To start, let’s take a look at the design of one of the most famous museums in the world: The Guggenheim Museum in Bilbao, Spain. This building was built between 1993 and 1997, designed by Frank Gehry. With this structure, Gehry introduced a distinguishable way to museum design.

Guggenheim Museum – Bibao, Spain

If we were to focus on architecture combining nature and humans together, a perfect example would be the Gardens by the Bay in Singapore built in 2012. This nature park was designed by two architects: Grant Associates & Architects and Wilkinson Eyre Architects.

Gardens – Bay, Singapore

Traveling from Singapore back to Switzerland, an award-winning architecture lies just a few kilometers from Lausanne in Institut Le Rosey, Rolle. This building was created by Bernard Tschumi. It is mostly used as a concert hall, but it also houses art rooms, a library, a cafeteria, conference rooms and many other facilities for the students studying at Institut Le Rosey.

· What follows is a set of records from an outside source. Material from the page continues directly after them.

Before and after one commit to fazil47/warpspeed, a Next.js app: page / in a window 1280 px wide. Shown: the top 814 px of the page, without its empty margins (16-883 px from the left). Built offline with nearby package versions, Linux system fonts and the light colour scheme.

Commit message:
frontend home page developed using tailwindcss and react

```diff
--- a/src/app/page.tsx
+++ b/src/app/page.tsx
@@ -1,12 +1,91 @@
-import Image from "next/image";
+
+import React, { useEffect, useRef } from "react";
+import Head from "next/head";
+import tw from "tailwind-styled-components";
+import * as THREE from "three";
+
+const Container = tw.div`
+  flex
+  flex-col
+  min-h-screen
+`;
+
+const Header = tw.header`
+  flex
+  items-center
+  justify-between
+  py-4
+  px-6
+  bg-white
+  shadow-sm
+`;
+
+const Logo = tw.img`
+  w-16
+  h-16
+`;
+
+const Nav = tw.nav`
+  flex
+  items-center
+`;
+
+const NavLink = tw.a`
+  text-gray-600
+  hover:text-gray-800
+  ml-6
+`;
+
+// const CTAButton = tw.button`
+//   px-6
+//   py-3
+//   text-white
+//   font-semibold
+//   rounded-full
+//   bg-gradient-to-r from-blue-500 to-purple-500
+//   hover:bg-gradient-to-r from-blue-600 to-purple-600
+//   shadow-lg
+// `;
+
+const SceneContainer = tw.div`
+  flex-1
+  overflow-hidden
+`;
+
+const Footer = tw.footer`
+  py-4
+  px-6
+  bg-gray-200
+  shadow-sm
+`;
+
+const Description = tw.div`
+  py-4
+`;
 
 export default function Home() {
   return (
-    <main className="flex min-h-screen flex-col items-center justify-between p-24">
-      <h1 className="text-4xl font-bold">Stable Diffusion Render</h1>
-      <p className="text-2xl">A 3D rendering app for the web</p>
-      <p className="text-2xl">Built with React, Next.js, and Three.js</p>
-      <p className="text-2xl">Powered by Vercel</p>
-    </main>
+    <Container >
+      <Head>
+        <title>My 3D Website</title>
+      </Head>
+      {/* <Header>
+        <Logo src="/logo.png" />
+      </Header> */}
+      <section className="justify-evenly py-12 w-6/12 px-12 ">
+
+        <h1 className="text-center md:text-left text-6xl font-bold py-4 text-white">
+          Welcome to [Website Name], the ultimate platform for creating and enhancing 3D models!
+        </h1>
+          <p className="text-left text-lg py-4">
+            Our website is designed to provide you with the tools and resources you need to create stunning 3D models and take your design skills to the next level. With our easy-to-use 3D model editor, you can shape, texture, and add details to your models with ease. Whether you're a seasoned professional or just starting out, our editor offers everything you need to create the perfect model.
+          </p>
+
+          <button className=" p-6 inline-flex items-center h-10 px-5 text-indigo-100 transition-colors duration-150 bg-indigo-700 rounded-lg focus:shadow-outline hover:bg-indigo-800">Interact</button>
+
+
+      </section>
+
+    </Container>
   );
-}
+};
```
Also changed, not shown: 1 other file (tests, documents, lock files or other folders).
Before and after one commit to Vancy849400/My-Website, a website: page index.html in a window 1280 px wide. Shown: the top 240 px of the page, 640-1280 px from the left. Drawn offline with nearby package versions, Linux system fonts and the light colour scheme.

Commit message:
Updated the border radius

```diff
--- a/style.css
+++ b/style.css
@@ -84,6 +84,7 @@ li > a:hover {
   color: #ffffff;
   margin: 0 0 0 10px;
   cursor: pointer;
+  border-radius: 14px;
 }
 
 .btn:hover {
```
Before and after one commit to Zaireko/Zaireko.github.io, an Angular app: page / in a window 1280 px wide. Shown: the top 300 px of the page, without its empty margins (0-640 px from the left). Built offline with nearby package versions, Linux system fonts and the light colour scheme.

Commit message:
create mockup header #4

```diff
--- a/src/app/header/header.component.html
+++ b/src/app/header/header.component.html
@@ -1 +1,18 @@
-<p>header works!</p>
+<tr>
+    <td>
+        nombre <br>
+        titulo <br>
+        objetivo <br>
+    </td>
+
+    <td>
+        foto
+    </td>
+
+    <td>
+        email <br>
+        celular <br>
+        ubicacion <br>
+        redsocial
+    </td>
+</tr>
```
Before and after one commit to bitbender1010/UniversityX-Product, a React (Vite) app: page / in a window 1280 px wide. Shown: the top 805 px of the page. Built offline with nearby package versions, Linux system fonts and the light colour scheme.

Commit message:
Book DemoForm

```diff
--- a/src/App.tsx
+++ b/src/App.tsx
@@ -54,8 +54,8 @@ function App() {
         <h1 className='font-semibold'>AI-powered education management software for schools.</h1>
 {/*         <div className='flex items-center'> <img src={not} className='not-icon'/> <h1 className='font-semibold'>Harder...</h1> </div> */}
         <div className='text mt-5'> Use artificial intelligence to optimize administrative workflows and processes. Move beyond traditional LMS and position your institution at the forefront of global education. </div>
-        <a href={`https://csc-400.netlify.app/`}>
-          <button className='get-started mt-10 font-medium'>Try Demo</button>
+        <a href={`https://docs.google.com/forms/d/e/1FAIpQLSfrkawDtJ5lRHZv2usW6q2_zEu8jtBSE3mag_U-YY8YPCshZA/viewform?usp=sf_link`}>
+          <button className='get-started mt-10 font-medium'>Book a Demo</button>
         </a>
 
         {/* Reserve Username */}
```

Institut Le Rosey – Rolle, Switzerland

An article on contemporary art has to contain at least one building from Zaha Hadid. As architect Rem Koolhaas said, “Zaha Hadid is a planet in her own inimitable orbit.” She created architectural perfection with her buildings. Being known as the “queen of curves,” Hadid portrays this perfectly with her Heydar Aliyev Centre design that is located in Baku, Azerbaijan. After five years of construction, the building was finished in 2012.

Heydar Aliyev Centre – Baku, Azerbaijan

Bird’s Nest is the National Stadium of Beijing. It was designed by architects Jacques Herzog, Pierre de Meuron, Ai Weiwei and Li Xinggang. This stadium that was built in 2007 shows us a unique and undoubtedly eye-catching way to design a stadium. It was specifically designed for the 2008 Beijing Olympic Games and managed to mark its territory in people’s minds with its characterful design that resembles a bird’s nest.

Bird’s Nest, National Stadium – Beijing, China

After taking a look at all these contemporary architectures that are all entirely different from each other, one question pops into my mind “what makes a building special?”

The answer to this question will vary from one individual to another. For me, what makes contemporary architecture much more exceptional is the freedom architects how to express themselves. With buildings that all resemble a sculpture, we can see the power of art and design when it comes to designing a remarkable living space for humans.

Lara Aksu